● DESCRIPTION OF THE TASK: When "sztywno" occurs in a line of the material, copy that line.

---*---

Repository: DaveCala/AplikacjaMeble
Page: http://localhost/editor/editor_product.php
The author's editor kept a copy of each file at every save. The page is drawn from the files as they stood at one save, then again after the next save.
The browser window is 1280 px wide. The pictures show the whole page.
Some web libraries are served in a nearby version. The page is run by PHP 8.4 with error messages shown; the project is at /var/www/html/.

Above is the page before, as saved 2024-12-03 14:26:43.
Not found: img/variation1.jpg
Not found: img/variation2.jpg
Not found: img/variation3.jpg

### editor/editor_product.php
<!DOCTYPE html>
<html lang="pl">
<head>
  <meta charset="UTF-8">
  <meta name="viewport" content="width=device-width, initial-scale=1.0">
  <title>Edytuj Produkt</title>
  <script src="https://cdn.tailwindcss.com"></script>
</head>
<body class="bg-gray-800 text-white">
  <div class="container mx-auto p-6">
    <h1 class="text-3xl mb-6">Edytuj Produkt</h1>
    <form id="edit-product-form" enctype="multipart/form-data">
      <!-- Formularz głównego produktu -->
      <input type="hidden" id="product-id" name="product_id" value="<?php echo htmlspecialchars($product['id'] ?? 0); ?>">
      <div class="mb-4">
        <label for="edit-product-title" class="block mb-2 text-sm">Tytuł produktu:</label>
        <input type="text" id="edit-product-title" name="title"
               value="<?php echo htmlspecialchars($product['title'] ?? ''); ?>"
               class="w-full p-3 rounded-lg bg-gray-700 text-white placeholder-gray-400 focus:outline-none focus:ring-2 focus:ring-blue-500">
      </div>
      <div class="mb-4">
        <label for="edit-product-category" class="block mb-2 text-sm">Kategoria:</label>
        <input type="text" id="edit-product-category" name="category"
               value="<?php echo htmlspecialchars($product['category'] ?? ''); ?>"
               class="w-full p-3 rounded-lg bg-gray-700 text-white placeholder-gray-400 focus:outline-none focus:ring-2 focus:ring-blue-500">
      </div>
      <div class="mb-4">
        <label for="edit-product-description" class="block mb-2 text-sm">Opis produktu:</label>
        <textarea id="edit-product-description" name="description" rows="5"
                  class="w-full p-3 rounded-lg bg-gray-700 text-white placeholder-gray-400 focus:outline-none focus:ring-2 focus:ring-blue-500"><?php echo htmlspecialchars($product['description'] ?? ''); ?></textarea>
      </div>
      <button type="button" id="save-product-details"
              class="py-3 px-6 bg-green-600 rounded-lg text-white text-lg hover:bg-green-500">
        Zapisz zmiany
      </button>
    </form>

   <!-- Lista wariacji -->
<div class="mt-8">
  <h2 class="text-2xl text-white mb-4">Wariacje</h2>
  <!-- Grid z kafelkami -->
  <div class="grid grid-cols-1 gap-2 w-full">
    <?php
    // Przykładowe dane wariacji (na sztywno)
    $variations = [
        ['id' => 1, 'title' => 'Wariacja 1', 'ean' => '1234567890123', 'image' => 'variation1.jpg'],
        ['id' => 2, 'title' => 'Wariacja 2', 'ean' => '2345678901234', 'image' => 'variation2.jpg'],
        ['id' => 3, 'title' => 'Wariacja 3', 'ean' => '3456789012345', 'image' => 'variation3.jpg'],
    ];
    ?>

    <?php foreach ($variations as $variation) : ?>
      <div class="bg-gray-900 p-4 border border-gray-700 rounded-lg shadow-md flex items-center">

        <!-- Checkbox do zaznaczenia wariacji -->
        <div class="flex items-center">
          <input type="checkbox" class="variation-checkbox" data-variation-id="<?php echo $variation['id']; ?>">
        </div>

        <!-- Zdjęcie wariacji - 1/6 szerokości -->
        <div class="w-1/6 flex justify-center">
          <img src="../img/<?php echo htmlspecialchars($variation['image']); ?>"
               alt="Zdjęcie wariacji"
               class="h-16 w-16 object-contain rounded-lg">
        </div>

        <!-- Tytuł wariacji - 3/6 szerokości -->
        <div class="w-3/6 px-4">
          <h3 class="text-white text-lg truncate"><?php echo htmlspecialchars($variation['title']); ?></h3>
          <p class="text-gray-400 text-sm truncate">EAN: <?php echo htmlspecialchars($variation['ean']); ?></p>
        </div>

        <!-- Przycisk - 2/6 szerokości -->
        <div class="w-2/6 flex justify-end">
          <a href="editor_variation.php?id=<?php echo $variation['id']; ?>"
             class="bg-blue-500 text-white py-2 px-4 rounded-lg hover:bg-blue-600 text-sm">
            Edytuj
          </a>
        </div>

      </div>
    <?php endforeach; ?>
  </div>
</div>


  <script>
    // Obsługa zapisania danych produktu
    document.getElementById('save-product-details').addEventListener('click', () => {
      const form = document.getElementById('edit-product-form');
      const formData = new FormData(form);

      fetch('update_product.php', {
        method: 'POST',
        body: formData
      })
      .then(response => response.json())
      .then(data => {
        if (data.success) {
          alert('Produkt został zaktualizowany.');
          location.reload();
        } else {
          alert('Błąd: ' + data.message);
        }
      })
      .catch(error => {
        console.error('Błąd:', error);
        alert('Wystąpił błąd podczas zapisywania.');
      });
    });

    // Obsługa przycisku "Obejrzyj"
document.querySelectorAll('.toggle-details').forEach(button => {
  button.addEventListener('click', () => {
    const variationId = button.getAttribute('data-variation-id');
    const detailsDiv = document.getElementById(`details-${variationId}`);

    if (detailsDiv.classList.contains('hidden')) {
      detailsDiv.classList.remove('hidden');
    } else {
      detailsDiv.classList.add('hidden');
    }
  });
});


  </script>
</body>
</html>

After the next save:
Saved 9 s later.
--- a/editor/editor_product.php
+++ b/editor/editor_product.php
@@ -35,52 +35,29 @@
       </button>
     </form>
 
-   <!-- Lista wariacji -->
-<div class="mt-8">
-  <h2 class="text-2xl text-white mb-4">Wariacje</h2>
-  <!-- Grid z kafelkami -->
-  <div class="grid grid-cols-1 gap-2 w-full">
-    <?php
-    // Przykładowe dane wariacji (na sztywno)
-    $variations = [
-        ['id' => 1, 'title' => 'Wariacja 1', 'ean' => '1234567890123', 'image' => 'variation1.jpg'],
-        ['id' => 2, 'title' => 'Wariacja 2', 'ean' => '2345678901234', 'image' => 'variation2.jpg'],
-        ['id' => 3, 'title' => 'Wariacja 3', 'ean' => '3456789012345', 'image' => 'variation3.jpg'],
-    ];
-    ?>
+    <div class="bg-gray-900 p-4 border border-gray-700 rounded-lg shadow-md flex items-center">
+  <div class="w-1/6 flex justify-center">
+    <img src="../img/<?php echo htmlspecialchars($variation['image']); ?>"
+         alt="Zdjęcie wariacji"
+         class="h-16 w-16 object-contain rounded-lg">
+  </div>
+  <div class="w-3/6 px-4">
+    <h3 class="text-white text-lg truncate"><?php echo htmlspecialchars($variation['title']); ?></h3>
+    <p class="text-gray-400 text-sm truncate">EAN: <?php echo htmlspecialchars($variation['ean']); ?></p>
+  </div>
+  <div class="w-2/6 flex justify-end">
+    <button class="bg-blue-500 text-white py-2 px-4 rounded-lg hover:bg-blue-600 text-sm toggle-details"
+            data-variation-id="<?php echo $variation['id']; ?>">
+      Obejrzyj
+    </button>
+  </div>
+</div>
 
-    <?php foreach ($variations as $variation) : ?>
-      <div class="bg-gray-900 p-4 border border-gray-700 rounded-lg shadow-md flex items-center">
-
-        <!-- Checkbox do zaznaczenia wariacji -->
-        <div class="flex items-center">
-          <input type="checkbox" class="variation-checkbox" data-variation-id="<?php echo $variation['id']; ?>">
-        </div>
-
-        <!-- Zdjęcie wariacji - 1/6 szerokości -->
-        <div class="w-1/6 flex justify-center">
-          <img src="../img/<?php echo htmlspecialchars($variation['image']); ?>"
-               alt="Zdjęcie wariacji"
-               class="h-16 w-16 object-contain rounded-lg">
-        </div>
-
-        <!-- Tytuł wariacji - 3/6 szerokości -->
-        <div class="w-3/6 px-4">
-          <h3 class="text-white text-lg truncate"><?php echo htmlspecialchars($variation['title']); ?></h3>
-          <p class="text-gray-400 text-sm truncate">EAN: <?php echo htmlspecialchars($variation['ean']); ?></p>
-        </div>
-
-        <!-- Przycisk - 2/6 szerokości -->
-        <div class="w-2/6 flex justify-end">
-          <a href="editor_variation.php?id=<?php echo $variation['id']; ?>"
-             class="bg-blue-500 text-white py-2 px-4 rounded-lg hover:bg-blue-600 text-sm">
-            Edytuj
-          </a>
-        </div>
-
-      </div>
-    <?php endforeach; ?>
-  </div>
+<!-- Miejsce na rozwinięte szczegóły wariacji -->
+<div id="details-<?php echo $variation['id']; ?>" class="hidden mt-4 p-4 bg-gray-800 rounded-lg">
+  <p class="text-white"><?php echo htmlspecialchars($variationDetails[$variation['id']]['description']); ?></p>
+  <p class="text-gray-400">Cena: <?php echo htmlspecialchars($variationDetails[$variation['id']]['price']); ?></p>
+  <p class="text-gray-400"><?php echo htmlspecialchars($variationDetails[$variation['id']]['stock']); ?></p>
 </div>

---*---

● OUTPUT OF THE TASK:
    // Przykładowe dane wariacji (na sztywno)
-    // Przykładowe dane wariacji (na sztywno)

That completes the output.